(Revision tracking records)
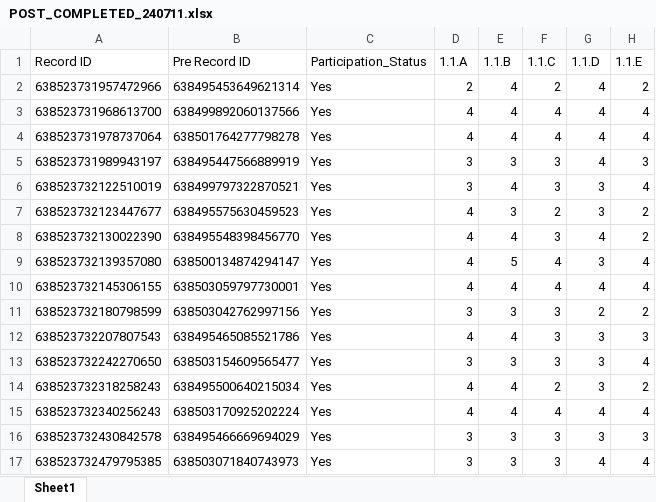
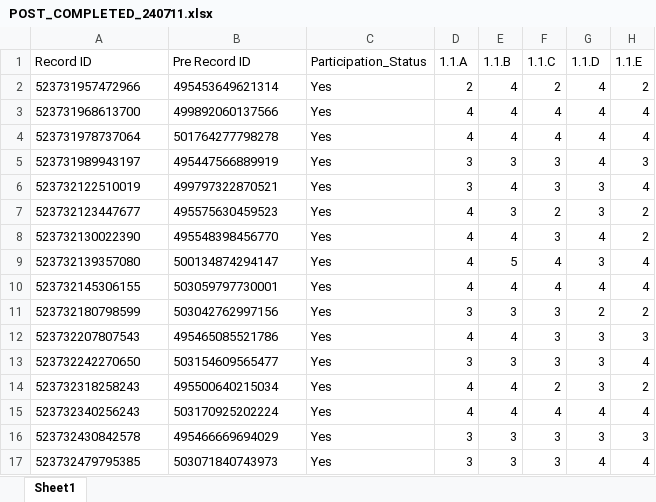
Before and after one commit to joellaiwj/SCALE_Data_Visual, an Excel workbook: POST_COMPLETED_240711.xlsx, sheet Sheet1, drawn as a sheet; only a part is shown; values as stored, in another font and other column widths than the file's, no borders; table styles not drawn; the diff covers the shown part only; the diff names each change by its address in the sheet, - before the commit and + after, or states it on an @@ line.

```diff
--- a/POST_COMPLETED_240711.xlsx (sheet Sheet1)
+++ b/POST_COMPLETED_240711.xlsx (sheet Sheet1)
-A2 (Record ID): 638523731957472966
+A2 (Record ID): 523731957472966
-B2 (Pre Record ID): 638495453649621314
+B2 (Pre Record ID): 495453649621314
-A3 (Record ID): 638523731968613700
+A3 (Record ID): 523731968613700
-B3 (Pre Record ID): 638499892060137566
+B3 (Pre Record ID): 499892060137566
-A4 (Record ID): 638523731978737064
+A4 (Record ID): 523731978737064
-B4 (Pre Record ID): 638501764277798278
+B4 (Pre Record ID): 501764277798278
-A5 (Record ID): 638523731989943197
+A5 (Record ID): 523731989943197
-B5 (Pre Record ID): 638495447566889919
+B5 (Pre Record ID): 495447566889919
-A6 (Record ID): 638523732122510019
+A6 (Record ID): 523732122510019
-B6 (Pre Record ID): 638499797322870521
+B6 (Pre Record ID): 499797322870521
-A7 (Record ID): 638523732123447677
+A7 (Record ID): 523732123447677
-B7 (Pre Record ID): 638495575630459523
+B7 (Pre Record ID): 495575630459523
-A8 (Record ID): 638523732130022390
+A8 (Record ID): 523732130022390
-B8 (Pre Record ID): 638495548398456770
+B8 (Pre Record ID): 495548398456770
-A9 (Record ID): 638523732139357080
+A9 (Record ID): 523732139357080
-B9 (Pre Record ID): 638500134874294147
+B9 (Pre Record ID): 500134874294147
-A10 (Record ID): 638523732145306155
+A10 (Record ID): 523732145306155
-B10 (Pre Record ID): 638503059797730001
+B10 (Pre Record ID): 503059797730001
-A11 (Record ID): 638523732180798599
+A11 (Record ID): 523732180798599
-B11 (Pre Record ID): 638503042762997156
+B11 (Pre Record ID): 503042762997156
-A12 (Record ID): 638523732207807543
+A12 (Record ID): 523732207807543
-B12 (Pre Record ID): 638495465085521786
+B12 (Pre Record ID): 495465085521786
-A13 (Record ID): 638523732242270650
+A13 (Record ID): 523732242270650
-B13 (Pre Record ID): 638503154609565477
+B13 (Pre Record ID): 503154609565477
-A14 (Record ID): 638523732318258243
+A14 (Record ID): 523732318258243
-B14 (Pre Record ID): 638495500640215034
+B14 (Pre Record ID): 495500640215034
-A15 (Record ID): 638523732340256243
+A15 (Record ID): 523732340256243
-B15 (Pre Record ID): 638503170925202224
+B15 (Pre Record ID): 503170925202224
-A16 (Record ID): 638523732430842578
+A16 (Record ID): 523732430842578
-B16 (Pre Record ID): 638495466669694029
+B16 (Pre Record ID): 495466669694029
-A17 (Record ID): 638523732479795385
+A17 (Record ID): 523732479795385
-B17 (Pre Record ID): 638503071840743973
+B17 (Pre Record ID): 503071840743973
```
Also changed, not shown: 177 edited cells elsewhere in this sheet, PRE_COMPLETED_240711.xlsx.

Problem details =>
What is needed is the number of lines in the entries that contain the word "shown", written alone.

Answer =>
2